The split in the global community over Ukraine and China has been a gift to North Korea.

It is increasingly clear that Pyongyang has been emboldened by the formation of a new anti-U.S. bloc, prompting it to reach out to Beijing and Moscow.

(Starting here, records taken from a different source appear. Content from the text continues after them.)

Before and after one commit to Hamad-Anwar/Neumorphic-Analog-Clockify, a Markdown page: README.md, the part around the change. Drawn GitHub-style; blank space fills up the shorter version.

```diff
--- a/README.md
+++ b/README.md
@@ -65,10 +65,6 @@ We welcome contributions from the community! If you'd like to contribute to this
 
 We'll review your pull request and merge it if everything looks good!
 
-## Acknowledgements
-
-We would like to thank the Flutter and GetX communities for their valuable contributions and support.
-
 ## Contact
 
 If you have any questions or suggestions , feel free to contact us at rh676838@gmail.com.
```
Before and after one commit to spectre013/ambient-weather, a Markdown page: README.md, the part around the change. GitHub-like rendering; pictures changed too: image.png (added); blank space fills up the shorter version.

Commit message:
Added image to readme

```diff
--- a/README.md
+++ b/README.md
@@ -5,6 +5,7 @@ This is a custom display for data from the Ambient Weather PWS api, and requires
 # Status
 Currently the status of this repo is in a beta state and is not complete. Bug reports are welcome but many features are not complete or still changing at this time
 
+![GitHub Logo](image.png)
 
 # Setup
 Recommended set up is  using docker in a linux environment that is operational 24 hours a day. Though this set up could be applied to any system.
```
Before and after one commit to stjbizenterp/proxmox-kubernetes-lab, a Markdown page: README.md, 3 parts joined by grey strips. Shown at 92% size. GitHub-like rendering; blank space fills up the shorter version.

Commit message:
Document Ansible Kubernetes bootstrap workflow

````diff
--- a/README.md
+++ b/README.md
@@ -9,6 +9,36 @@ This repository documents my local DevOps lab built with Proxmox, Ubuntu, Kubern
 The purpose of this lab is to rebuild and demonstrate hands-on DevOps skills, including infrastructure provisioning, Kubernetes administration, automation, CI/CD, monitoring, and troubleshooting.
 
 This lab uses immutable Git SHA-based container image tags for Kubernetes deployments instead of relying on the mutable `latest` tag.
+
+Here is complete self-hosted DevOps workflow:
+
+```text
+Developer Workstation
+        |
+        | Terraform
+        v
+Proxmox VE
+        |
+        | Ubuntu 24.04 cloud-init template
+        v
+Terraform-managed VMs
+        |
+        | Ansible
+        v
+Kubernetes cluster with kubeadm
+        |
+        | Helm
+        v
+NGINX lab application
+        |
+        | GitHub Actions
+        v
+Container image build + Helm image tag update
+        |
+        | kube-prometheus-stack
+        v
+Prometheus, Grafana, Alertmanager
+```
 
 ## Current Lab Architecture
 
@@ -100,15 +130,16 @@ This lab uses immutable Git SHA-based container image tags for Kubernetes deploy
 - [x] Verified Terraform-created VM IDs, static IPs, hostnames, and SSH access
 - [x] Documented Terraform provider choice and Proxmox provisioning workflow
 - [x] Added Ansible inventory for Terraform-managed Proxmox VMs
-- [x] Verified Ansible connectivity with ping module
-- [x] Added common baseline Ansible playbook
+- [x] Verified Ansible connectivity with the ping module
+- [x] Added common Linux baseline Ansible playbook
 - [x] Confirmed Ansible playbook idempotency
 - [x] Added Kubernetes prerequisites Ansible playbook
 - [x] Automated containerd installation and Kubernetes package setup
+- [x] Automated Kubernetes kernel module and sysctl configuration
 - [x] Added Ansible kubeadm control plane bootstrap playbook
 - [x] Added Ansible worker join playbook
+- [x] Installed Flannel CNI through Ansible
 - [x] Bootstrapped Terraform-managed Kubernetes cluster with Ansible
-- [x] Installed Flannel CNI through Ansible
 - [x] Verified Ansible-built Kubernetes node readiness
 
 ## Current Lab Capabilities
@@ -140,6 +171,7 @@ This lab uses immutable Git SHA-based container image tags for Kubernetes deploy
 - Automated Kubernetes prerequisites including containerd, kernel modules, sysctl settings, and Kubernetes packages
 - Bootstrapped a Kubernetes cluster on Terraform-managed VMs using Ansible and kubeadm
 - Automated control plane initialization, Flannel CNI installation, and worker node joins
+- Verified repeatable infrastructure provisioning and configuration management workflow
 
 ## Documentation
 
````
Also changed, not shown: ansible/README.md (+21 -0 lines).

The reignited closeness between North Korea and Russia recently — as evidenced by the luxury armored train carrying Kim Jong Un to a meeting with Vladimir Putin — is a natural partnership. It was being called a summit of the "anti-West,” a hangover from the Cold War. There is an important difference: Beijing is in the background but is a much bigger player in this reshaped geopolitical triangle. Sharing handshakes and denouncing "imperialism,” the two leaders of these isolated states drew each further into the other’s orbit. The face-to-face meeting may have ended with few details of what was discussed, but it is just the start of their renewed cooperation. And it is a common enemy that has drawn them closer.